Sarah is a qualified primary school teacher with 16 years of experience, specialising in early years. Farming with her husband Matthew on the edge of Carlisle, their proximity to an urban population led them to instigate several activities aimed at benefiting the local community. One of these was to convert a hay loft into a classroom in which Sarah runs pre-school phonics sessions, building children’s confidence and knowledge of letters and sounds in a fun and energetic way.
“All individuals have talents and strengths; it shouldn’t matter if they are male or female. I expect everyone to be treated with respect and it’s important to provide equal opportunities for education and employment. I believe we raise a safer and healthier society when we value women and men equally.
“First Milk’s Women in Agriculture group has been a great support to me. It is very comforting to be able to talk about jobs other women do on their farms, share diversification ideas and discuss problems we come across together.”
For Sarah Ellwood, farming is in the blood. Brought up on a farm, she says she knows nothing else, “I always say, if I win the lottery, I’d keep farming until the money ran out.”
Sarah and husband David are on Brough Castle farm, just north of Kirkby Stephen in Cumbria, with 90 Friesian-cross dairy cows and 300 lambing ewes. Having diversified after foot and mouth in 2001, Sarah runs a separate business on the farm, Brough Castle Ice Cream Parlour and Tearoom. She makes her award-winning ice-cream from their own milk and has a mobile ice-cream trailer for use off-site. The tearoom season runs from March to November, but Sarah is fully involved with the farm being responsible for cow records year-round. She’s also passionate about sustainable agriculture and farming for future generations, Brough Castle farm being signed up to both the First4Milk Pledge and Regenerative Farming Plan.
“I’m really enjoying the Women in Agriculture group. I like chatting to the ladies and hearing all they are doing. They are great for asking advice and are always supportive. They really are an amazing bunch of ladies.”
Diane and Robert Buchanan milk 115 cows in south Ayrshire with their son Douglas. The couple’s daughter, Ailsa, who graduates from her Veterinary medicine degree in July and starts work with Machars vet group in Bladnoch, also helps out whenever she can. Alongside the milking herd, Diane also has pedigree Ayrshires she enjoys showing at local and national summer shows.
Diane combines being a farmer with a nursing career, having worked as an Emergency Department nurse at Stranraer hospital for 32 years. An active member of the Women in Agriculture group, Diane shared her thoughts and advice in a blog about mental health and wellbeing in the farming community, drawing on her nursing experience and expertise. She encouraged other group members to “please be mindful of others and look for the signs something’s not quite right”. The blog attracted appreciative responses for its awareness and sensitivity in the group chat.
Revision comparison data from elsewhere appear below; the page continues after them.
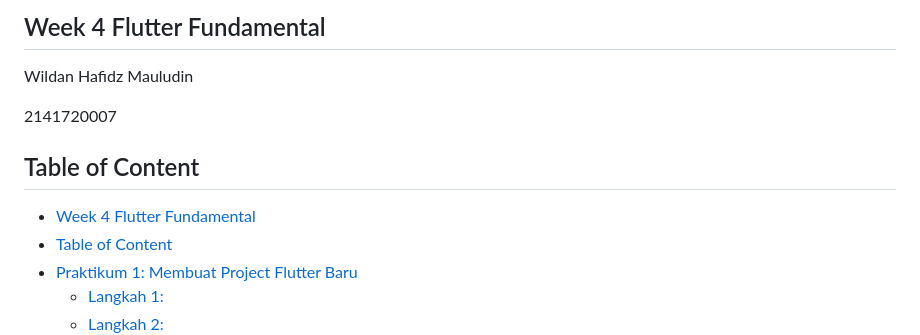
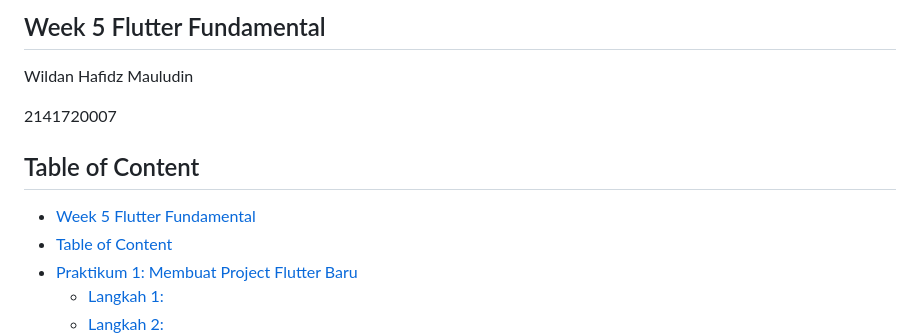
Before and after one commit to nikoshaa/2141720007-mobile-2023, a Markdown page: Week-05/README.md, the part around the change. Drawn GitHub-style.

Commit message:
feat: week 5

```diff
--- a/Week-05/README.md
+++ b/Week-05/README.md
@@ -1,11 +1,11 @@
-## Week 4 Flutter Fundamental
+## Week 5 Flutter Fundamental
 
 Wildan Hafidz Mauludin
 
 2141720007
 
 ## Table of Content
-- [Week 4 Flutter Fundamental](#week-4-flutter-fundamental)
+- [Week 5 Flutter Fundamental](#week-5-flutter-fundamental)
 - [Table of Content](#table-of-content)
 - [Praktikum 1: Membuat Project Flutter Baru](#praktikum-1-membuat-project-flutter-baru)
   - [Langkah 1:](#langkah-1)
```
“I enjoy being involved in this group where we share a variety of interesting topics and photographs.”